#### [Required work]
Show all lines from the data that include the word "model".

Start of Supplied data

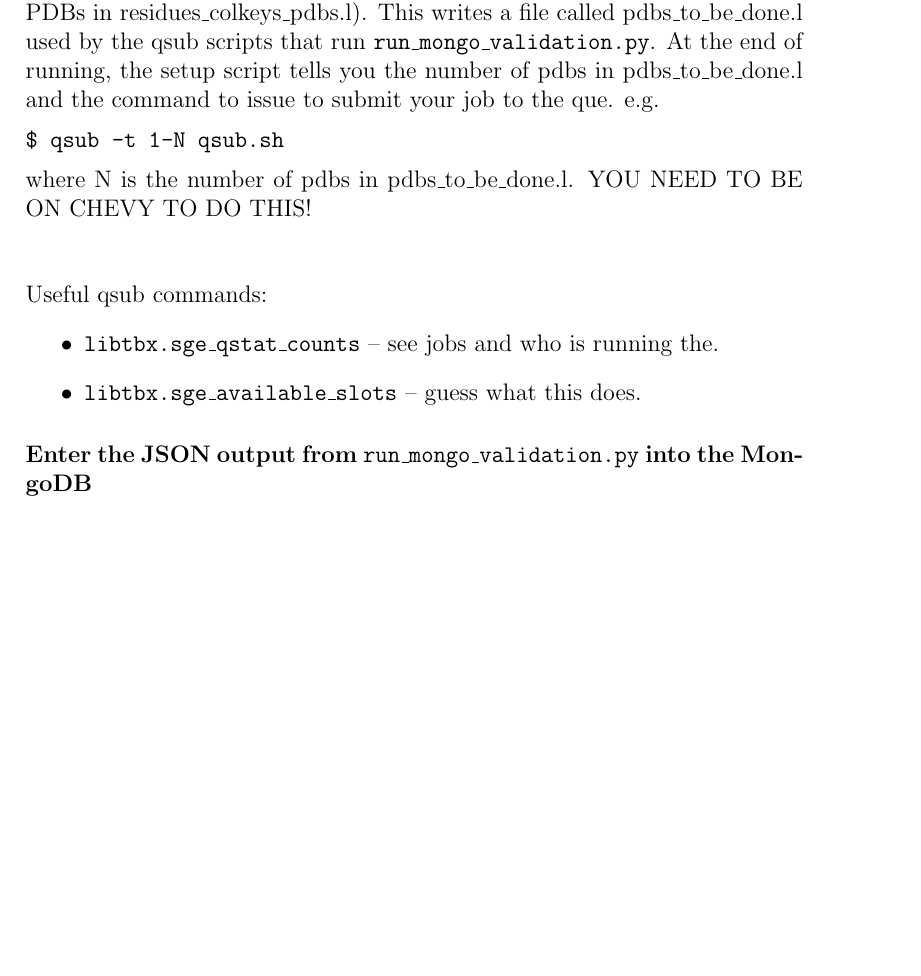
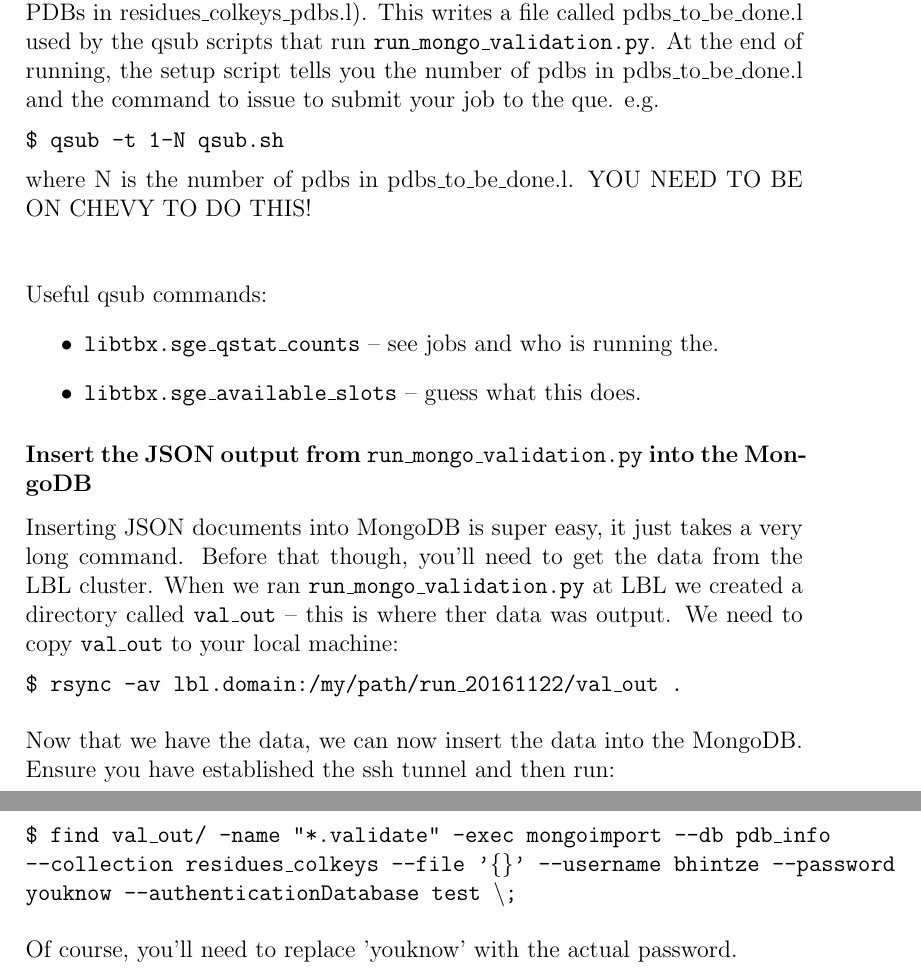
Before and after one commit to rlabduke/Protocol-Captures, a LaTeX document (PDB_MongoDB/PDB_MongoDB.tex): part of page 12 of 12 before the commit and two parts of pages 12 and 13 of 13 after it, the two joined at a grey line, cut so that both start at the same text, the shorter picture padded with empty space. Compiled offline with pdfLaTeX.

Commit message:
Finished up description for updating residues_colkeys

```diff
--- a/PDB_MongoDB/PDB_MongoDB.tex
+++ b/PDB_MongoDB/PDB_MongoDB.tex
@@ -445,7 +445,23 @@ Useful qsub commands:
   \item \texttt{libtbx.sge\_qstat\_counts} -- see jobs and who is running the.
   \item \texttt{libtbx.sge\_available\_slots} -- guess what this does.
 \end{itemize}
-\subsubsection*{Enter the JSON output from \texttt{run\_mongo\_validation.py} into the MongoDB}
+\subsubsection*{Insert the JSON output from \texttt{run\_mongo\_validation.py} into the MongoDB}
 
+Inserting JSON documents into MongoDB is super easy, it just takes a very long command. Before that though, you'll need to get the data from the LBL cluster. When we ran \texttt{run\_mongo\_validation.py} at LBL we created a directory called \texttt{val\_out} -- this is where ther data was output. We need to copy \texttt{val\_out} to your local machine:
 
+\vspace{2mm}
+\noindent
+\texttt{\$ rsync -av lbl.domain:/my/path/run\_20161122/val\_out .}
+
+\vspace{5mm}
+\noindent
+Now that we have the data, we can now insert the data into the MongoDB. Ensure you have established the ssh tunnel and then run:
+
+\vspace{2mm}
+\noindent
+\texttt{\$ find val\_out/ -name "*.validate" -exec mongoimport --db pdb\_info --collection residues\_colkeys  --file '\{\}' --username bhintze --password youknow --authenticationDatabase test $\backslash$;}
+
+\vspace{5mm}
+\noindent
+Of course, you'll need to replace 'youknow' with the actual password.
 \end{document}
```
Also changed, not shown: PDB_MongoDB/PDB_MongoDB.pdf, 4 other files.
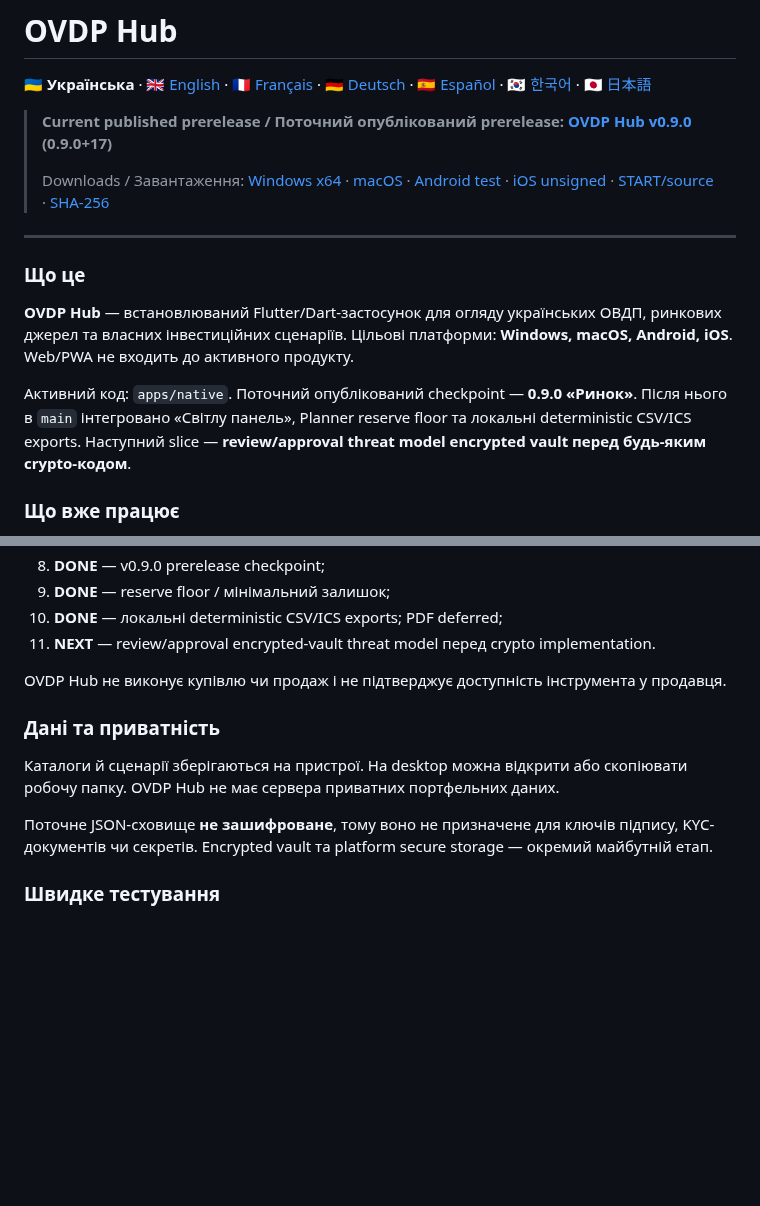
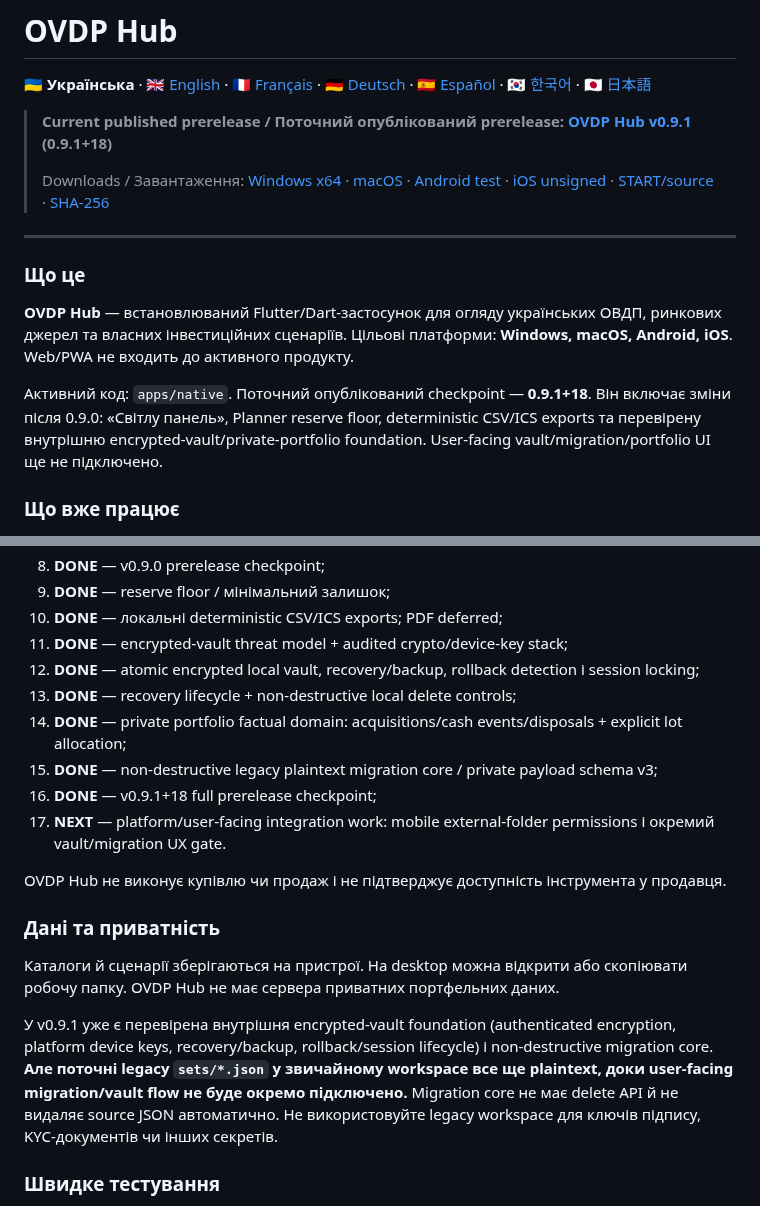
Before and after one commit to RomanZavadaM/ovdp-hub, a Markdown page: README.md, 2 parts joined by grey strips. Drawn GitHub-style; blank space fills up the shorter version.

Commit message:
Docs: update Ukrainian guide for v0.9.1

```diff
--- a/README.md
+++ b/README.md
@@ -2,5 +2,5 @@
 
 **🇺🇦 Українська** · [🇬🇧 English](docs/readme/README.en.md) · [🇫🇷 Français](docs/readme/README.fr.md) · [🇩🇪 Deutsch](docs/readme/README.de.md) · [🇪🇸 Español](docs/readme/README.es.md) · [🇰🇷 한국어](docs/readme/README.ko.md) · [🇯🇵 日本語](docs/readme/README.ja.md)
 
-> **Current published prerelease / Поточний опублікований prerelease: [OVDP Hub v0.9.0](https://github.com/RomanZavadaM/ovdp-hub/releases/tag/v0.9.0) (0.9.0+17)**
+> **Current published prerelease / Поточний опублікований prerelease: [OVDP Hub v0.9.1](https://github.com/RomanZavadaM/ovdp-hub/releases/tag/v0.9.1) (0.9.1+18)**
 >
@@ -12,7 +12,7 @@
 
 **OVDP Hub** — встановлюваний Flutter/Dart-застосунок для огляду українських ОВДП, ринкових джерел та власних інвестиційних сценаріїв. Цільові платформи: **Windows, macOS, Android, iOS**. Web/PWA не входить до активного продукту.
 
-Активний код: `apps/native`. Поточний опублікований checkpoint — **0.9.0 «Ринок»**. Після нього в `main` інтегровано «Світлу панель», Planner reserve floor та локальні deterministic CSV/ICS exports. Наступний slice — **review/approval threat model encrypted vault перед будь-яким crypto-кодом**.
+Активний код: `apps/native`. Поточний опублікований checkpoint — **0.9.1+18**. Він включає зміни після 0.9.0: «Світлу панель», Planner reserve floor, deterministic CSV/ICS exports та перевірену внутрішню encrypted-vault/private-portfolio foundation. User-facing vault/migration/portfolio UI ще не підключено.
 
 ### Що вже працює
 
@@ -52,7 +52,13 @@
 8. **DONE** — v0.9.0 prerelease checkpoint;
 9. **DONE** — reserve floor / мінімальний залишок;
 10. **DONE** — локальні deterministic CSV/ICS exports; PDF deferred;
-11. **NEXT** — review/approval encrypted-vault threat model перед crypto implementation.
+11. **DONE** — encrypted-vault threat model + audited crypto/device-key stack;
+12. **DONE** — atomic encrypted local vault, recovery/backup, rollback detection і session locking;
+13. **DONE** — recovery lifecycle + non-destructive local delete controls;
+14. **DONE** — private portfolio factual domain: acquisitions/cash events/disposals + explicit lot allocation;
+15. **DONE** — non-destructive legacy plaintext migration core / private payload schema v3;
+16. **DONE** — v0.9.1+18 full prerelease checkpoint;
+17. **NEXT** — platform/user-facing integration work: mobile external-folder permissions і окремий vault/migration UX gate.
 
 OVDP Hub не виконує купівлю чи продаж і не підтверджує доступність інструмента у продавця.
 
@@ -60,7 +66,7 @@ OVDP Hub не виконує купівлю чи продаж і не підтв
 
 Каталоги й сценарії зберігаються на пристрої. На desktop можна відкрити або скопіювати робочу папку. OVDP Hub не має сервера приватних портфельних даних.
 
-Поточне JSON-сховище **не зашифроване**, тому воно не призначене для ключів підпису, KYC-документів чи секретів. Encrypted vault та platform secure storage — окремий майбутній етап.
+У v0.9.1 уже є перевірена внутрішня encrypted-vault foundation (authenticated encryption, platform device keys, recovery/backup, rollback/session lifecycle) і non-destructive migration core. **Але поточні legacy `sets/*.json` у звичайному workspace все ще plaintext, доки user-facing migration/vault flow не буде окремо підключено.** Migration core не має delete API й не видаляє source JSON автоматично. Не використовуйте legacy workspace для ключів підпису, KYC-документів чи інших секретів.
 
 ### Швидке тестування
 
```
Also changed, not shown: other parts of README.md (+1 -1 lines).
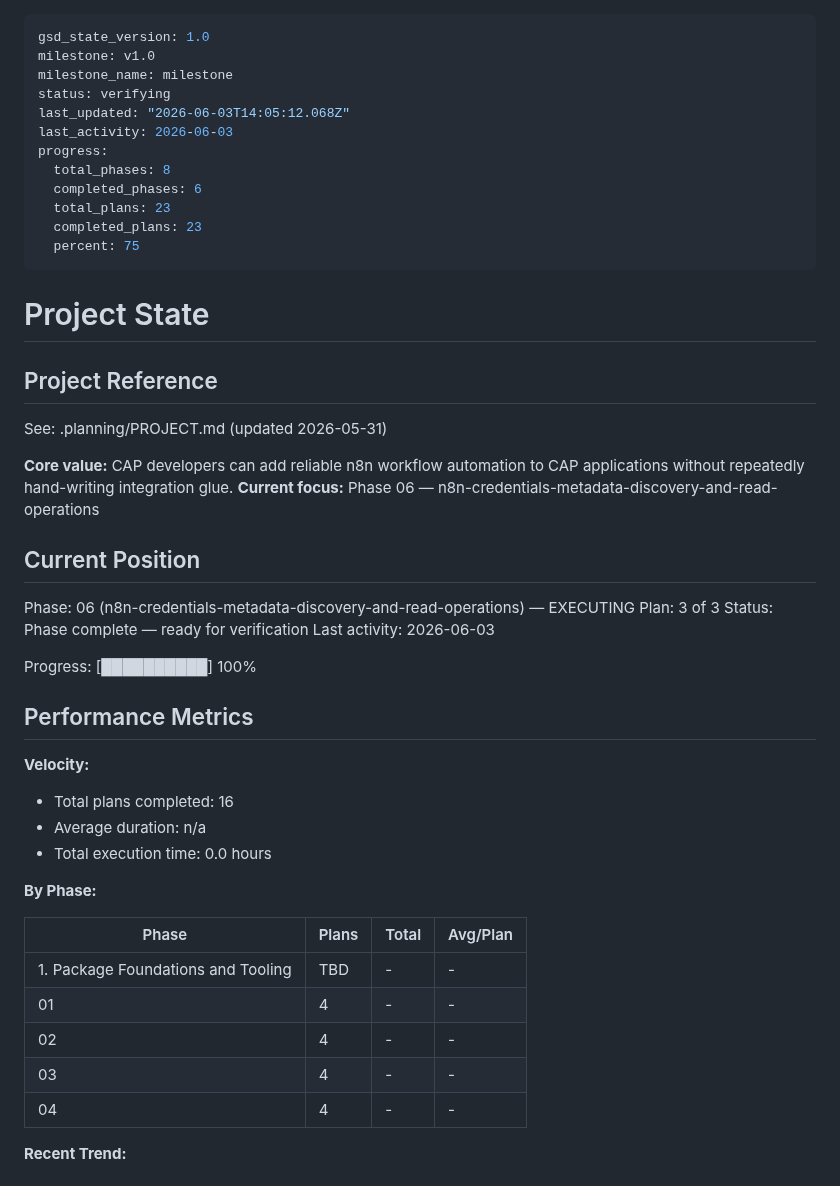
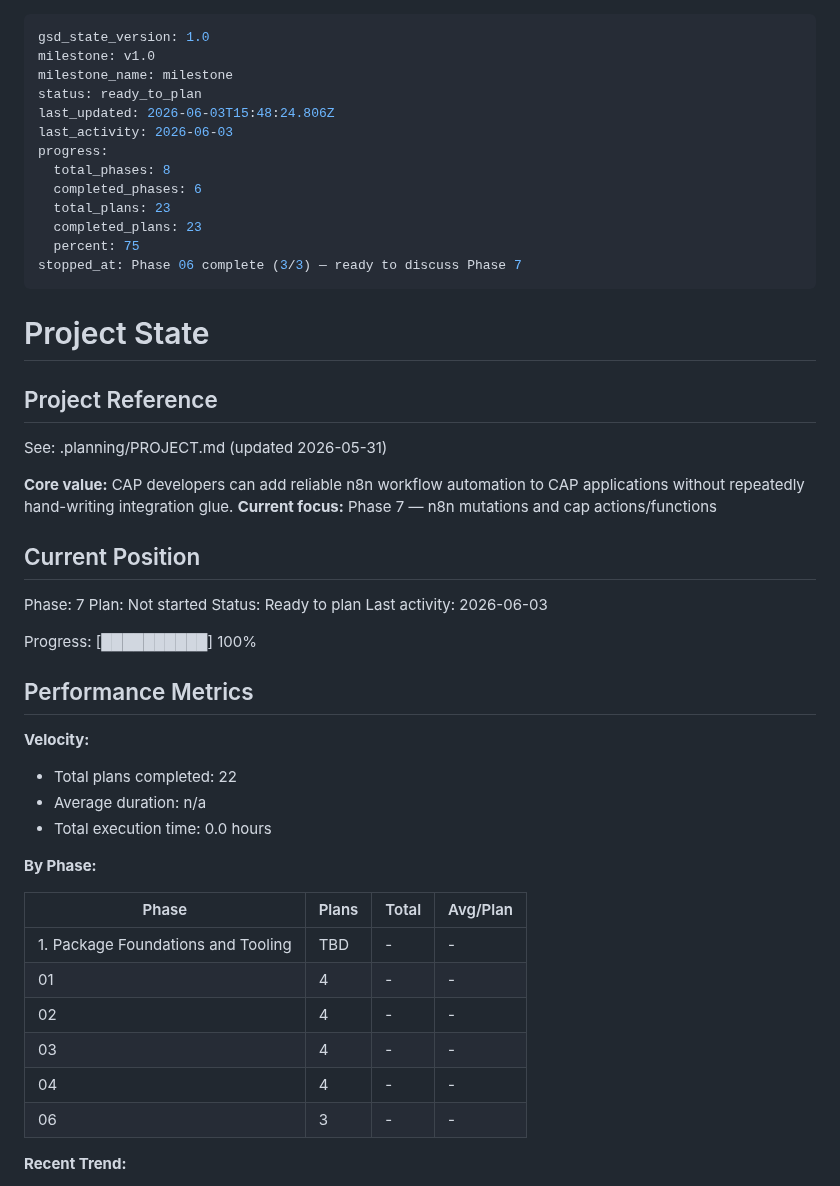
Before and after one commit to Ahmed03-ai/cap-n8n-plugin, a Markdown page: .planning/STATE.md, the part around the change. Rendered like a GitHub page.

Commit message:
docs(phase-06): complete phase execution

```diff
--- a/.planning/STATE.md
+++ b/.planning/STATE.md
@@ -2,8 +2,8 @@
 gsd_state_version: 1.0
 milestone: v1.0
 milestone_name: milestone
-status: verifying
-last_updated: "2026-06-03T14:05:12.068Z"
+status: ready_to_plan
+last_updated: 2026-06-03T15:48:24.806Z
 last_activity: 2026-06-03
 progress:
   total_phases: 8
@@ -11,6 +11,7 @@ progress:
   total_plans: 23
   completed_plans: 23
   percent: 75
+stopped_at: Phase 06 complete (3/3) — ready to discuss Phase 7
 ---
 
 # Project State
@@ -20,13 +21,13 @@ progress:
 See: .planning/PROJECT.md (updated 2026-05-31)
 
 **Core value:** CAP developers can add reliable n8n workflow automation to CAP applications without repeatedly hand-writing integration glue.
-**Current focus:** Phase 06 — n8n-credentials-metadata-discovery-and-read-operations
+**Current focus:** Phase 7 — n8n mutations and cap actions/functions
 
 ## Current Position
 
-Phase: 06 (n8n-credentials-metadata-discovery-and-read-operations) — EXECUTING
-Plan: 3 of 3
-Status: Phase complete — ready for verification
+Phase: 7
+Plan: Not started
+Status: Ready to plan
 Last activity: 2026-06-03
 
 Progress: [██████████] 100%
@@ -35,7 +36,7 @@ Progress: [██████████] 100%
 
 **Velocity:**
 
-- Total plans completed: 16
+- Total plans completed: 22
 - Average duration: n/a
 - Total execution time: 0.0 hours
 
@@ -48,6 +49,7 @@ Progress: [██████████] 100%
 | 02 | 4 | - | - |
 | 03 | 4 | - | - |
 | 04 | 4 | - | - |
+| 06 | 3 | - | - |
 
 **Recent Trend:**
 
```
Also changed, not shown: .planning/ROADMAP.md (+1 -1 lines), 1 other file.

End of Supplied data

#### [Solved exercise]
-Активний код: `apps/native`. Поточний опублікований checkpoint — **0.9.0 «Ринок»**. Після нього в `main` інтегровано «Світлу панель», Planner reserve floor та локальні deterministic CSV/ICS exports. Наступний slice — **review/approval threat model encrypted vault перед будь-яким crypto-кодом**.
-11. **NEXT** — review/approval encrypted-vault threat model перед crypto implementation.
+11. **DONE** — encrypted-vault threat model + audited crypto/device-key stack;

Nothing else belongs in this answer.